One of the most momentous scientific events of our lives happened last month, with the first images sent back to planet Earth from the James Webb Space Telescope. As the National Aeronautics and Space Administration (NASA) website says, “The dawn of a new era in astronomy has begun as the world gets its first look at the full capabilities of NASA’s James Webb Space Telescope, a partnership with ESA (European Space Agency) and CSA (Canadian Space Agency).”
Thousands of galaxies, galaxies not that different from the Milky Way galaxy in which our own sun is located, can now be seen for the first time. The photograph on this page is an infrared image (the red shift of light from distant objects requires infrared images) of a slice of a “patch of sky approximately the size of a grain of sand held at arm’s length,” and you can see all the galaxies in that tiny patch. The Space Telescope can see a similar number no matter what direction it points. How many of those may have intelligent beings on them, perhaps looking back at us?
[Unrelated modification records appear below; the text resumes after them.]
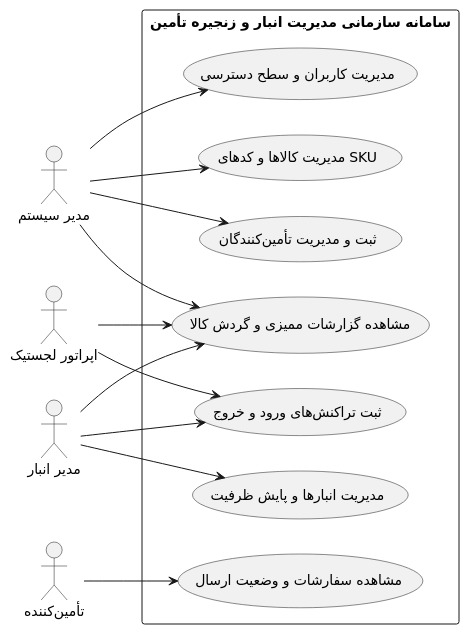
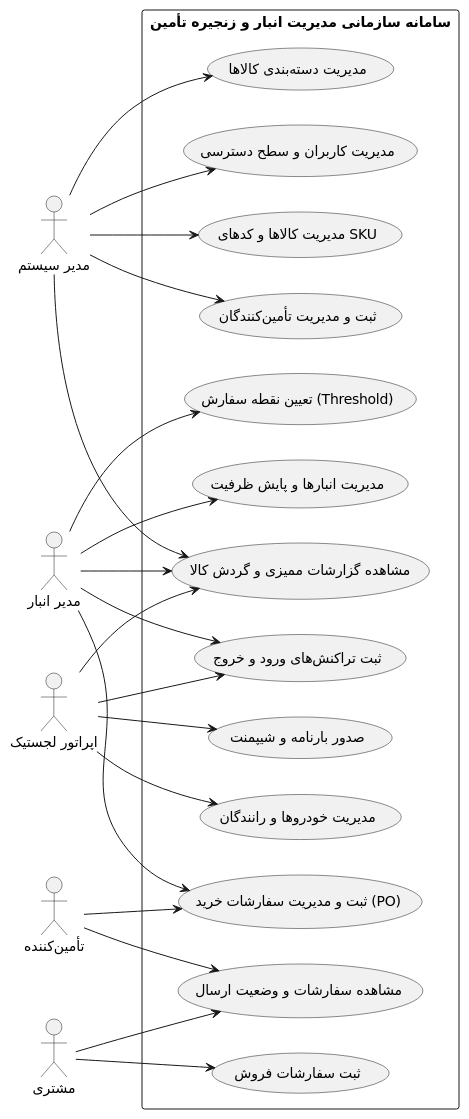
The diagram in diagrams/use_case.puml (sorosh-commit/supply-chain-management-system), drawn with PlantUML before and after one commit.

```diff
--- a/diagrams/use_case.puml
+++ b/diagrams/use_case.puml
@@ -1,31 +1,47 @@
 @startuml
 left to right direction
 actor "مدیر سیستم" as Admin
 actor "مدیر انبار" as Manager
 actor "اپراتور لجستیک" as Operator
 actor "تأمین‌کننده" as SupplierActor
+actor "مشتری" as Customer
 
 rectangle "سامانه سازمانی مدیریت انبار و زنجیره تأمین" {
     usecase "مدیریت کاربران و سطح دسترسی" as UC1
     usecase "مدیریت انبارها و پایش ظرفیت" as UC2
     usecase "مدیریت کالاها و کدهای SKU" as UC3
     usecase "ثبت و مدیریت تأمین‌کنندگان" as UC4
     usecase "ثبت تراکنش‌های ورود و خروج" as UC5
     usecase "مشاهده گزارشات ممیزی و گردش کالا" as UC6
     usecase "مشاهده سفارشات و وضعیت ارسال" as UC7
+    usecase "ثبت و مدیریت سفارشات خرید (PO)" as UC8
+    usecase "ثبت سفارشات فروش" as UC9
+    usecase "تعیین نقطه سفارش (Threshold)" as UC10
+    usecase "مدیریت خودروها و رانندگان" as UC11
+    usecase "صدور بارنامه و شیپمنت" as UC12
+    usecase "مدیریت دسته‌بندی کالاها" as UC13
 }
 
 Admin --> UC1
 Admin --> UC3
 Admin --> UC4
 Admin --> UC6
+Admin --> UC13
 
 Manager --> UC2
 Manager --> UC5
 Manager --> UC6
+Manager --> UC8
+Manager --> UC10
 
 Operator --> UC5
 Operator --> UC6
+Operator --> UC11
+Operator --> UC12
 
 SupplierActor --> UC7
+SupplierActor --> UC8
+
+Customer --> UC9
+Customer --> UC7
 @enduml
```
A telescope, in a sense, is also a time machine. A light year is a measure not of time but of distance, the distance that light travels in one earth year. Looking at an object one light year away does not show us an image of the object right now, but rather what it looked like one year ago, when light left the object headed toward us. The objects in the picture are 4.6 billion light years away; we are looking that many years into the past in viewing this image. If they are looking at us, they are seeing our galaxy before the solar system even formed – not at a populated Earth, at all.
Science and technology can explain pictures and facts like these, and those facts are true. At the same time, images like these are awe inspiring in a profound way that mere science and technology cannot fully relay to 21st century mortals like you and me. One of the Vicars of my Episcopal Church in years past explained that scientific facts are true and religion is true as well, but they are true in different ways. There is a profound truth that we are seeing in these images, a truth that illustrates what Saint Paul alluded to in his letter to the Philippians two thousand years ago: “the peace of God, which surpasses all understanding.” The Book of Common Prayer in one of its many attempts to describethe ineffable, calls God the Ruler of the Universe and, in addressing Him in prayer, states this: “At your command all things came to be: the vast expanse of interstellar space, galaxies, suns, the planets in their courses, and this fragile earth, our island home.” Science and technology, in the guise of the James Webb Space Telescope, are helping us all to understand our universe, and to understand not only the facts. They are also helping us in our efforts to grasp, in a profound way, the truth.
Have a great week!